Flatworms are dorso-ventrally flattened. The epidermis is generally ciliated in the turbellarians, while trematodes and cestodes are covered with a cuticle. Beneath the outer covering are two layers of muscle, an outer circular layer, and an inner longitudinal layer; this arrangement permits an undulating form of locomotion that can be observed in the larger turbellarian species. A saclike digestive cavity, with a single opening to the outside that serves as both mouth and anus, is sometimes present; in the simpler forms it is absent or unbranched, but in higher forms it branches to all parts of the body. The major sense organs, when present, are concentrated in the head, or front end. Although a primitive nerve net is present in some of the simpler forms, others have several nerve cords extending from a brain along the length of the body. The latter pattern of organization is retained in the nervous systems of higher invertebrates, specifically annelids and arthropods.
The reproductive system of flatworms is characteristically hermaphroditic (i.e., each individual produces both eggs and sperm), and cross-fertilization between individuals is typical.
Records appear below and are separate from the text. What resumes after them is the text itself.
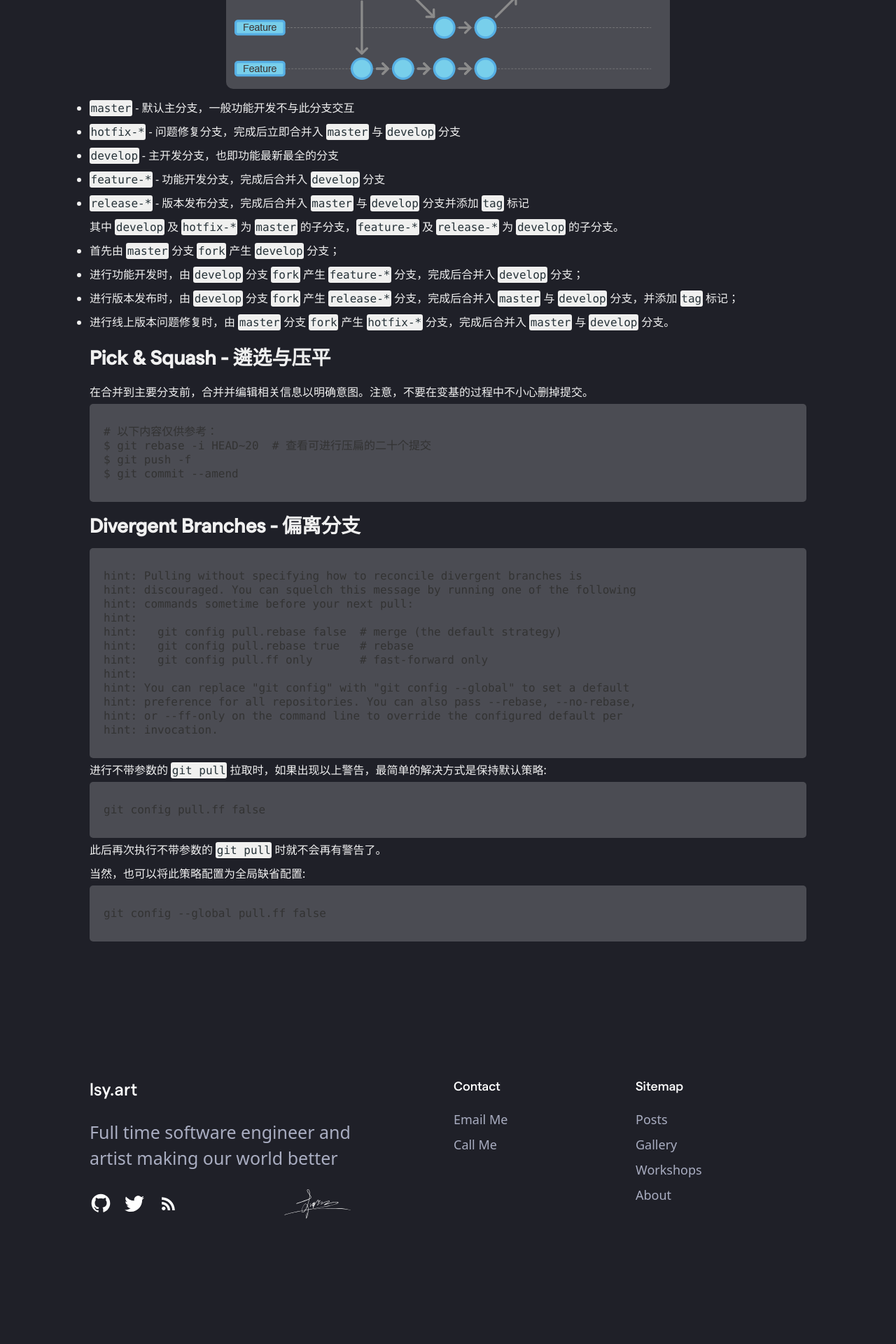
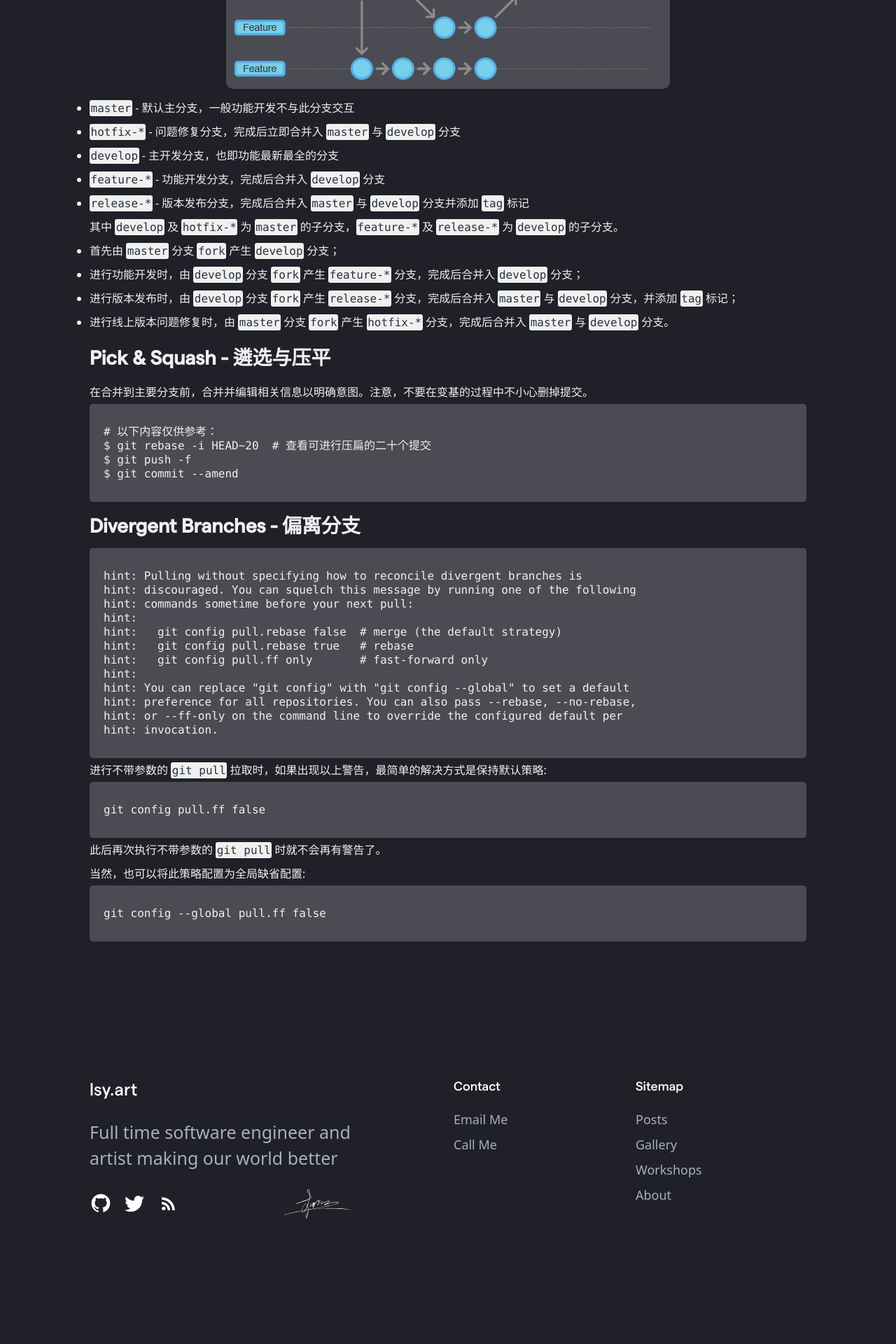
Before and after one commit to Meniny/lsy.art, a Jekyll site: the page built from _posts/2021-06-08-GitStuffs.md, in a window 1280 px wide. Shown: the part 589-2509 px from the top of the page at 70% size. Built offline with Jekyll 4.4.1, drawn with Linux system fonts in a browser that asks for light colours; some web fonts are replaced.

Commit message:
css:post-content

```diff
--- a/assets/css/post-content.css
+++ b/assets/css/post-content.css
@@ -11,7 +11,7 @@
 .post-content pre {
   word-break: break-all;
   white-space: pre-wrap;
-	color: #333;
+	/* color: #333; */
 	margin: 10px 0;
 	padding: 10px 10px;
 	line-height: 20px;
```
While trematodes and cestodes shed eggs almost continuously, turbellarians exhibit seasonal reproductive activity and, in addition, display asexual reproduction and the ability to regenerate severed parts of the body.
All except the simplest flatworms have nephridial tubules, called protonephridia, usually distributed throughout the body. Such structures consist of an external opening and a tubule that branches internally, terminating in a number of blind, bulb-shaped structures called flame bulbs, which bear tufts of cilia. They probably function as excretory and osmoregulatory organs.
Sections in this article:
The Columbia Electronic Encyclopedia, 6th ed. Copyright © 2012, Columbia University Press. All rights reserved.